About this task ->
From the entries below, copy out every line with "import" in it.

[Saved data entries]
* * * *
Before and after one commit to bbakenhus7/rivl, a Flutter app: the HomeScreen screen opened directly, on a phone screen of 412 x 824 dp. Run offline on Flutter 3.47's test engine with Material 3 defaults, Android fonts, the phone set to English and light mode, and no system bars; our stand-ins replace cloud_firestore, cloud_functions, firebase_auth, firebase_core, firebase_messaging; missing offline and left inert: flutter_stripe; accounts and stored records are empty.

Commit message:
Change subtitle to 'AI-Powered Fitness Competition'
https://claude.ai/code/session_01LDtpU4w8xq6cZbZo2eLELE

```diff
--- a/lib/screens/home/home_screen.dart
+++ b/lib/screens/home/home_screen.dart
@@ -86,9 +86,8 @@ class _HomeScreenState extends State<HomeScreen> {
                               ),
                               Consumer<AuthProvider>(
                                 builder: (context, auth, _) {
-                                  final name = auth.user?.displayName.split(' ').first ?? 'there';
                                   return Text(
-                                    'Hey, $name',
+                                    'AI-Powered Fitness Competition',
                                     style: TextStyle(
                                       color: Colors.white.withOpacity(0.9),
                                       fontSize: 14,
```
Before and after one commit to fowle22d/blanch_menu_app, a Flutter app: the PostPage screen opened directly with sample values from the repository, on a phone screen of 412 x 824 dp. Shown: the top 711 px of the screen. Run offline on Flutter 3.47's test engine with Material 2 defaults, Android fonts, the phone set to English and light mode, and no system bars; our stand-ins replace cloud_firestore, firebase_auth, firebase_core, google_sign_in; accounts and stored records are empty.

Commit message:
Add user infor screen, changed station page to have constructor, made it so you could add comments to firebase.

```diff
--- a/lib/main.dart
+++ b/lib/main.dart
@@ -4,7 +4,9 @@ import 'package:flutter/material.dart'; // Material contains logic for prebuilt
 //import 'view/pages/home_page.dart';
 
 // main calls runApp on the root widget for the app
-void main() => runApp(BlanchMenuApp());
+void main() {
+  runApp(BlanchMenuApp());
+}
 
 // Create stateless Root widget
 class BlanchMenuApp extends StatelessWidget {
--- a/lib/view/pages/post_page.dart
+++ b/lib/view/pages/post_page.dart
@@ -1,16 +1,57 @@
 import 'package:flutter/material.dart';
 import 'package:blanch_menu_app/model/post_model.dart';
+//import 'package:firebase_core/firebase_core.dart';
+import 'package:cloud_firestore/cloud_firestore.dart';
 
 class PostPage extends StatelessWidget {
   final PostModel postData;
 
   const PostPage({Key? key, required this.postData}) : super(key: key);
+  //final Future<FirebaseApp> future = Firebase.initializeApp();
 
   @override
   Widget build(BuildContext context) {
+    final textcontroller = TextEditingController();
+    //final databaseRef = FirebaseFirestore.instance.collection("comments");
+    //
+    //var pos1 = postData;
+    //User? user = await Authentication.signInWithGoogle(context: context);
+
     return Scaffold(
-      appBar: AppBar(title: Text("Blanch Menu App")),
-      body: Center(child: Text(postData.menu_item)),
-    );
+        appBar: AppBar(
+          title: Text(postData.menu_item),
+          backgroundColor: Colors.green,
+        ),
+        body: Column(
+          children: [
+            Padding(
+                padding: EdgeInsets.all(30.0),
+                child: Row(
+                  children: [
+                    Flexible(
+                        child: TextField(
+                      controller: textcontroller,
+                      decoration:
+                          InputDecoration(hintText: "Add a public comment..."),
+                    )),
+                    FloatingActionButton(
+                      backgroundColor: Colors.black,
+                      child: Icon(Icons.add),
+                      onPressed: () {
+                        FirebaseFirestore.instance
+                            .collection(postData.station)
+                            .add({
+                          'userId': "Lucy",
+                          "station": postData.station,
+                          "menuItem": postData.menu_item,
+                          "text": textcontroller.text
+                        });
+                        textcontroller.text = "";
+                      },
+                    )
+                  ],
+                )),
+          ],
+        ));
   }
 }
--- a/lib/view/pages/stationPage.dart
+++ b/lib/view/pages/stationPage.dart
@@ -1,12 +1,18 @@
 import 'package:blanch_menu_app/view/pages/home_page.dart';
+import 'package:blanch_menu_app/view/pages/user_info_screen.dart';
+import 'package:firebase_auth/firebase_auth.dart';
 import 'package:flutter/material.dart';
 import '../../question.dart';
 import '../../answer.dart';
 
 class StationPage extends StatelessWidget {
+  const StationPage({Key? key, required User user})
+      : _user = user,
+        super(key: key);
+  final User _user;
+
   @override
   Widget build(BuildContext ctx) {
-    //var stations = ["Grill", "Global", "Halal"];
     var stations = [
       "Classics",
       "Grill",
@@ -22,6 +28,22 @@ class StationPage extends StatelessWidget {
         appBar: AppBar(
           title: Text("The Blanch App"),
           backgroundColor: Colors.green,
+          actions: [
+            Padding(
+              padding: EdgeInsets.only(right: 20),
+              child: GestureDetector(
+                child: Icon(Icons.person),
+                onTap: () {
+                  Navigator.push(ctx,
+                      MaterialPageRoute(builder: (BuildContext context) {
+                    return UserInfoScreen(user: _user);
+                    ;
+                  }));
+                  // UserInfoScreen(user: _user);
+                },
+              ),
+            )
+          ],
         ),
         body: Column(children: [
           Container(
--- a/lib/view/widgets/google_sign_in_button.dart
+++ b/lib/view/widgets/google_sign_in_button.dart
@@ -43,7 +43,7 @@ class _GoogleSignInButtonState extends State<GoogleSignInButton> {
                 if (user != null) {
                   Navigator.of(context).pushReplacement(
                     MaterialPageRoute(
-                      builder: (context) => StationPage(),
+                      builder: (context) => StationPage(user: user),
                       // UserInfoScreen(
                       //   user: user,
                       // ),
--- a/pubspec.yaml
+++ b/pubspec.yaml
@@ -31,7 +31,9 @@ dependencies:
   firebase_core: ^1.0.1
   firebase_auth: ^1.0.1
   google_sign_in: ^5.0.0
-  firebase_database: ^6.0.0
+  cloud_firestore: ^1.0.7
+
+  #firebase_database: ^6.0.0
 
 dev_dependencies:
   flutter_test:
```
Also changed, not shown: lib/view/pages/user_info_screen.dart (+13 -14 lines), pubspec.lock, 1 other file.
* * * *
Response box ->
@@ -4,7 +4,9 @@ import 'package:flutter/material.dart'; // Material contains logic for prebuilt
 //import 'view/pages/home_page.dart';
 import 'package:flutter/material.dart';
 import 'package:blanch_menu_app/model/post_model.dart';
+//import 'package:firebase_core/firebase_core.dart';
+import 'package:cloud_firestore/cloud_firestore.dart';
 import 'package:blanch_menu_app/view/pages/home_page.dart';
+import 'package:blanch_menu_app/view/pages/user_info_screen.dart';
+import 'package:firebase_auth/firebase_auth.dart';
 import 'package:flutter/material.dart';
 import '../../question.dart';
 import '../../answer.dart';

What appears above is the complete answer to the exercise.